      Name: Screen Shot 2018-12-06 at 8.32.37 AM.png ► Views: 215 ► Size: 146.0 KB. the semantic field is much less focused. Note also the word eti ("still") -- it is against expectation [because of the disguise].

      Remember also what's going on here narratively: this is a demonstration of Odysseus' right to wed Penelope and rule Ithaca as king.
      That's what the suitors think, but there is much more going on than this, as noted.
      Quote Originally Posted by Beowülf View Post
      He wasn't actually winning the right to marry Penelope; he was tricking all the suitors into thinking it was a contest to win that right, so that he could kill them.
      Odysseus has married Penelope, and he is returning to his home, and restoring it to its right state. In his mind he is not part of the contest.

      Remember also that the contest is Penelope's idea. She has been consistently putting off acceding to the suitors, despite their testosterone-soaked inappropriate demands. The shroud trick worked for a long time, and now this. It is possible she doesn't expect anyone to be able to string the bow, let alone make the trick shot. The bow hasn't been attempted to be strung in 20 years, after all.
    1. Arnwolf666's Avatar
      Arnwolf666 -
      no reason 20 character levels needs to be max. if any character cries out for epic boons it is Odysseus. And i do like that he was designed RAW. but boy is it hard to play a badass with a con 10. but i understand within the rules constraint.
    1. Garthanos's Avatar
      Garthanos -
      Quote Originally Posted by dave2008 View Post
      Divine (epic) boons would be great for that, but that is not the concept of this project as I understand it. Try to embrace what it is, not what it is not.
      What it is not is a good representation of the character in the stories who was known for Strength
    1. Garthanos's Avatar
      Garthanos -
      Quote Originally Posted by dave2008 View Post
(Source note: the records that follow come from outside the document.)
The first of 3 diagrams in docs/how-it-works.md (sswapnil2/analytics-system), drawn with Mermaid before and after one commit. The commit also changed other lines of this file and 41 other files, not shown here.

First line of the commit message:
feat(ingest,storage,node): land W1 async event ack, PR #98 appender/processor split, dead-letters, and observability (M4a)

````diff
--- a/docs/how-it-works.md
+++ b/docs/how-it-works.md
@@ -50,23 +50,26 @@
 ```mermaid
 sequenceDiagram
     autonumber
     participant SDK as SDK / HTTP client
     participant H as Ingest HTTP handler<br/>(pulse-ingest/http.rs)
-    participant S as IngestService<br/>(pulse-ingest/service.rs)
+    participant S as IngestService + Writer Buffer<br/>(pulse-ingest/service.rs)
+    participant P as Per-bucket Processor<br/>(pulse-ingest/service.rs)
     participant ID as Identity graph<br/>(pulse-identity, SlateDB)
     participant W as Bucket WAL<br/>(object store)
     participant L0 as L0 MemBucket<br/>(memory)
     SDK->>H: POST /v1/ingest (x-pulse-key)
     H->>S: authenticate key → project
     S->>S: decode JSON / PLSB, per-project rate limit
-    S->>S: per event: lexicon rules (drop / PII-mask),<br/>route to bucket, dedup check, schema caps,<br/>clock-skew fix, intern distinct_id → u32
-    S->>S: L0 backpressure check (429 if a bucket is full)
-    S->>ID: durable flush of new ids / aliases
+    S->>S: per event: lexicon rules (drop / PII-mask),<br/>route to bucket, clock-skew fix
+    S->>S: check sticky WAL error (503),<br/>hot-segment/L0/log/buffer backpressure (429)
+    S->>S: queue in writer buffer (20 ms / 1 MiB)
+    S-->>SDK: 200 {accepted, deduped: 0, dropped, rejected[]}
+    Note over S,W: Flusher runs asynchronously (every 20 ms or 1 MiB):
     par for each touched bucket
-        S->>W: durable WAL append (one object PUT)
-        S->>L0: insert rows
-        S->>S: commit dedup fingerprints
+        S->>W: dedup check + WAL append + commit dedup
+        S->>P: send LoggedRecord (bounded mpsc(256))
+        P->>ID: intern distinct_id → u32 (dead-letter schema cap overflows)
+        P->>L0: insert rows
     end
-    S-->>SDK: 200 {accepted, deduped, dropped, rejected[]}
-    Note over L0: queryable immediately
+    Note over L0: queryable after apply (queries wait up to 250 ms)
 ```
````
      That is a good point. It would be a better balancing tactic to make everyone need more than one stat. I have been strongly thinking about going back to Reflex/Fort/Will for my next campaign partially for this reason.
      To me those allowed a lot of flexibility. you only need 3 attributes for defenses but which three? is very up in the air.

      however any time you do the uber heros attributes are sticking points.
    1. Garthanos's Avatar
      Garthanos -
      What the greeks meant by wisdom in battle seemed more like cleverness and trickiness with a dash of knowing when to run (maybe). Ulysses loved taunting or rubbing it in when he maybe shouldn't have to my thinking it wasn't what we think of as wise though I suppose perception was likely there. It would be reasonable to give the character meh wisdom while riding significantly higher on Str .
    1. Kobold Stew's Avatar
      Kobold Stew -
      Quote Originally Posted by Beowülf View Post
      Citation needed.

      From somewhere legitimate.
      This is a well-established idea in the scholarly literature. See, e.g. Caroline Sutherland, "Archery in the Homeric Epics", Classics Ireland 8 (2001) 111-20. I've attached the first page, where the presumption is at the start of the second paragraph.

      It's not certain, because Homer doesn't give enough information, but it is the explanation that accounts for what is in the poems, and I (at least) know of no other explanation that does. Name: Unknown.gif ► Views: 209 ► Size: 38.7 KB
    1. jasper's Avatar
      jasper -
      In Mythological Figures today we’re headed after a person that is more popular in terms of ancient Western mythologies than probably anyone else: Odysseus/Ulysses![PRBREAK][/PRBREAK]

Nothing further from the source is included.